Diane Bailey says
I love these podcasts! Thank you for your dedication to sharing writing wisdom with us.
Ann Kroeker says
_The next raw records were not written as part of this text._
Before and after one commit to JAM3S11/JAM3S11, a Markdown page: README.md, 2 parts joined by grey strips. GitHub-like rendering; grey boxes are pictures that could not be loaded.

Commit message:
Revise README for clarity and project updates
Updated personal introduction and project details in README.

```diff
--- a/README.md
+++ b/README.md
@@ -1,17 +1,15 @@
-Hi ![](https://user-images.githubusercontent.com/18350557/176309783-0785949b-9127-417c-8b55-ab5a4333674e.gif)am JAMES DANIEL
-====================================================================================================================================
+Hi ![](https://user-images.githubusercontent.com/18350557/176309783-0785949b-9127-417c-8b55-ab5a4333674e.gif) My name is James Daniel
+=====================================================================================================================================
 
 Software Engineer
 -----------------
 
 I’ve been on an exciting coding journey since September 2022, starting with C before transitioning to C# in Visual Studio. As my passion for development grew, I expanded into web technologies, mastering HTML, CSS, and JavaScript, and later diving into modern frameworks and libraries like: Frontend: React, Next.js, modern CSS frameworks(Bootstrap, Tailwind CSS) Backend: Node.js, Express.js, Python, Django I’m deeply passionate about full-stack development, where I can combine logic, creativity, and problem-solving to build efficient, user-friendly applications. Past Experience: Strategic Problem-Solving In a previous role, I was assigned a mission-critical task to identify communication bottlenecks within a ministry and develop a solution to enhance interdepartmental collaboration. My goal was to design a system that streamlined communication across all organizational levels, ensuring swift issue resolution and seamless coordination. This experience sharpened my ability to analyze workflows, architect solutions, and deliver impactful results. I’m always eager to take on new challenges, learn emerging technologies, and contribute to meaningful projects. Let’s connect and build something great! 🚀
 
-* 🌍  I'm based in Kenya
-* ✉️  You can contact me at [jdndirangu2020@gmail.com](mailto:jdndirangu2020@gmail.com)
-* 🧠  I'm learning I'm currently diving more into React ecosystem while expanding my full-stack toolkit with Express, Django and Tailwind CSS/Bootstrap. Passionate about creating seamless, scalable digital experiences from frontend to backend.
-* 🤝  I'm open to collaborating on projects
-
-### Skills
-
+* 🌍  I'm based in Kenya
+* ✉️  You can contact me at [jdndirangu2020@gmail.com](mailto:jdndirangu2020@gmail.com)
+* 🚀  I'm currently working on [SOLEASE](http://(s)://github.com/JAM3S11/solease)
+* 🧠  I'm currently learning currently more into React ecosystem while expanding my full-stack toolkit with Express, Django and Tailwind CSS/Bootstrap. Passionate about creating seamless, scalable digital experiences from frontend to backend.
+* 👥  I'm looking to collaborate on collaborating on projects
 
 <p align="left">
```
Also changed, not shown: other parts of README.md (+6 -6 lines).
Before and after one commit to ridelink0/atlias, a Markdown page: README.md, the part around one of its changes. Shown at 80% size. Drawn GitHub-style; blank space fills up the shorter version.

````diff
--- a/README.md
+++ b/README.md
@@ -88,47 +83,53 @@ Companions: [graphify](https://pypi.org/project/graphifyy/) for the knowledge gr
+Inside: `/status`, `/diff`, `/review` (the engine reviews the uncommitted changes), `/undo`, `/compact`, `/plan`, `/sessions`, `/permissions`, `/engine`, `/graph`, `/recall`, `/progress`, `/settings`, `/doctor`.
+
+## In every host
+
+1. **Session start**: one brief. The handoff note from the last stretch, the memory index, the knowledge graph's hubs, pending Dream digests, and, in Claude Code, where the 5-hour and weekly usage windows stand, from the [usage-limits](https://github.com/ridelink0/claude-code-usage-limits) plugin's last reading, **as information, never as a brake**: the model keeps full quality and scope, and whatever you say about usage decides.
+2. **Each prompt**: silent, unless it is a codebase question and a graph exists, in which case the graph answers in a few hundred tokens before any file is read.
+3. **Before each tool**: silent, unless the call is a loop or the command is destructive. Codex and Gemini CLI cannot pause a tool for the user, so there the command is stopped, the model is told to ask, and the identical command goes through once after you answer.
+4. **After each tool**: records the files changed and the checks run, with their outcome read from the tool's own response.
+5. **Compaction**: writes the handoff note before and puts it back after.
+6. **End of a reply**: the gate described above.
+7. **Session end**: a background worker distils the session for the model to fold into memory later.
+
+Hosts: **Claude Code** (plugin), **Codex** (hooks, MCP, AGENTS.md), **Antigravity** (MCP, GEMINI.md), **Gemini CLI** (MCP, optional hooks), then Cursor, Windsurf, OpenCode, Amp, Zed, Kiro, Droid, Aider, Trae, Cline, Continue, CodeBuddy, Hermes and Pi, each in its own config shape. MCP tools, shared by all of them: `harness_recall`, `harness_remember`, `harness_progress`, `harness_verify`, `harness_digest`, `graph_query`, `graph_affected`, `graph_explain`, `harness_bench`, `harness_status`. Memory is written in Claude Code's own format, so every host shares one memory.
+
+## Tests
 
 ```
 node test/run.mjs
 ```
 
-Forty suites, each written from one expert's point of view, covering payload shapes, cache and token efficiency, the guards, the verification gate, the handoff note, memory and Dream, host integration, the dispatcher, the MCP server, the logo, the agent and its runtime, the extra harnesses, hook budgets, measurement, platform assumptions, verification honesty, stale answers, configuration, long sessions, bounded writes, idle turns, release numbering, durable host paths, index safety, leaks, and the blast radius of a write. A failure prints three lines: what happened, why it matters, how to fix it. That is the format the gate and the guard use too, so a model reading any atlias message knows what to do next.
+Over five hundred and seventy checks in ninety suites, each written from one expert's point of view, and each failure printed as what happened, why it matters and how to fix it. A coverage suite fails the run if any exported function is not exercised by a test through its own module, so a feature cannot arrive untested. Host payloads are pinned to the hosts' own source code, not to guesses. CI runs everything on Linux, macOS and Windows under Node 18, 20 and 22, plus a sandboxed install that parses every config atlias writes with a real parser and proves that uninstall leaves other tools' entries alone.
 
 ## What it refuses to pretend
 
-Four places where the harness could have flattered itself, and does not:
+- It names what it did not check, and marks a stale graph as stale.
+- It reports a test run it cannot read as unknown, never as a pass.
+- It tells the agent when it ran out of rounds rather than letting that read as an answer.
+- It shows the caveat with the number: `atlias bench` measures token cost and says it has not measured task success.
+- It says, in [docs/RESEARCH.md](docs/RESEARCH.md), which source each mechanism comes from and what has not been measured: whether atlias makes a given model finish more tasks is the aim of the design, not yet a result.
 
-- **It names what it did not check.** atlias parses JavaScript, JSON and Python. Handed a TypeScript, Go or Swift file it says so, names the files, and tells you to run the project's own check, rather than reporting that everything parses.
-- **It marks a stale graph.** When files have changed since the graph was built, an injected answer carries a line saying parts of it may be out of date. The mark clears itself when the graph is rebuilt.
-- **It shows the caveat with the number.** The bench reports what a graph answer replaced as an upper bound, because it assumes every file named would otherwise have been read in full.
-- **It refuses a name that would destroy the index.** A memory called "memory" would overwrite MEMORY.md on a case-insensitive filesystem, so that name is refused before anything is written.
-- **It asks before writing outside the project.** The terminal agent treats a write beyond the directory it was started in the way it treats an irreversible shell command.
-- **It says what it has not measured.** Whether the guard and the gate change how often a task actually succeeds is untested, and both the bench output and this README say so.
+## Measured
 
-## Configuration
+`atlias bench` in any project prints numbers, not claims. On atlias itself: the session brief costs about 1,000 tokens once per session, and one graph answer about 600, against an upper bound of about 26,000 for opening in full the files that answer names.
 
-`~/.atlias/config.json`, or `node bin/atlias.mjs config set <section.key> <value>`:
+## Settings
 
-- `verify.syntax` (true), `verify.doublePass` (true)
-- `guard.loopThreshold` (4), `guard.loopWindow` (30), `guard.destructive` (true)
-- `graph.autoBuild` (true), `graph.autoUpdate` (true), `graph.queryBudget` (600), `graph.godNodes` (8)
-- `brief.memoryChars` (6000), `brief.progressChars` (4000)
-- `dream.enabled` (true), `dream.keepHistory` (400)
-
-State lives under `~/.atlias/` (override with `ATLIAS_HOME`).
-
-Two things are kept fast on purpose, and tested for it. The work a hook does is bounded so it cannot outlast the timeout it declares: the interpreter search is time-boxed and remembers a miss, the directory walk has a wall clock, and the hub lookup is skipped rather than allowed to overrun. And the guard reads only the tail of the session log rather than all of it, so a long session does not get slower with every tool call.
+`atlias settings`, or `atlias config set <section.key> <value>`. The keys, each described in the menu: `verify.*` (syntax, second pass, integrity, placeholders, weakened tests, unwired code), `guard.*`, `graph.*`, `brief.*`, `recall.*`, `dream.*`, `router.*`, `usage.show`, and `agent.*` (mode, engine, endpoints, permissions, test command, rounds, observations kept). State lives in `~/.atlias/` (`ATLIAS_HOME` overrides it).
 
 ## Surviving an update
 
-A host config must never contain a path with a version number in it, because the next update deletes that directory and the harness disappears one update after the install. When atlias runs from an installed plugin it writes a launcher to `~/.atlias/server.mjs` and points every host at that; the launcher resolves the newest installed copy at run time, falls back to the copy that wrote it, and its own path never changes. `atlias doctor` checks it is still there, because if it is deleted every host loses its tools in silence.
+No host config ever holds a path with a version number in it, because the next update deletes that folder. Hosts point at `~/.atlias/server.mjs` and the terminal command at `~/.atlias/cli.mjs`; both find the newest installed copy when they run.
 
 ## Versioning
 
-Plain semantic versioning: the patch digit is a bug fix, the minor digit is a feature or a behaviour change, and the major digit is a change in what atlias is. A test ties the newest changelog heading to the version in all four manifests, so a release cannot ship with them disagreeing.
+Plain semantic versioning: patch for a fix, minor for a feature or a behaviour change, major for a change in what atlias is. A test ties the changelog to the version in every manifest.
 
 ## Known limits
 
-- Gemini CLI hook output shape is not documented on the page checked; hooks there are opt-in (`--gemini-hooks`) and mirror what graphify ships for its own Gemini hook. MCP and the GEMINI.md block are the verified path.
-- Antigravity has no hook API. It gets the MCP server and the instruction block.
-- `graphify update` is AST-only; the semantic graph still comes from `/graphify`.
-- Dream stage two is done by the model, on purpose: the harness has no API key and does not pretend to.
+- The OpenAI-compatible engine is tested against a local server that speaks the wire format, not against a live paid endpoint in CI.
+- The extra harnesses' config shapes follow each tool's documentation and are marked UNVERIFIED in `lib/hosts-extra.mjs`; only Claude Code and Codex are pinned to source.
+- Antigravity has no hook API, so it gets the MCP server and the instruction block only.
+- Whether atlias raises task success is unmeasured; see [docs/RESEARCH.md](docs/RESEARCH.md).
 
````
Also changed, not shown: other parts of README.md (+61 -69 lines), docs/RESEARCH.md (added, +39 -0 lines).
Diane, I’m so glad you took time to read and comment. I hope you’re finding energy in your work?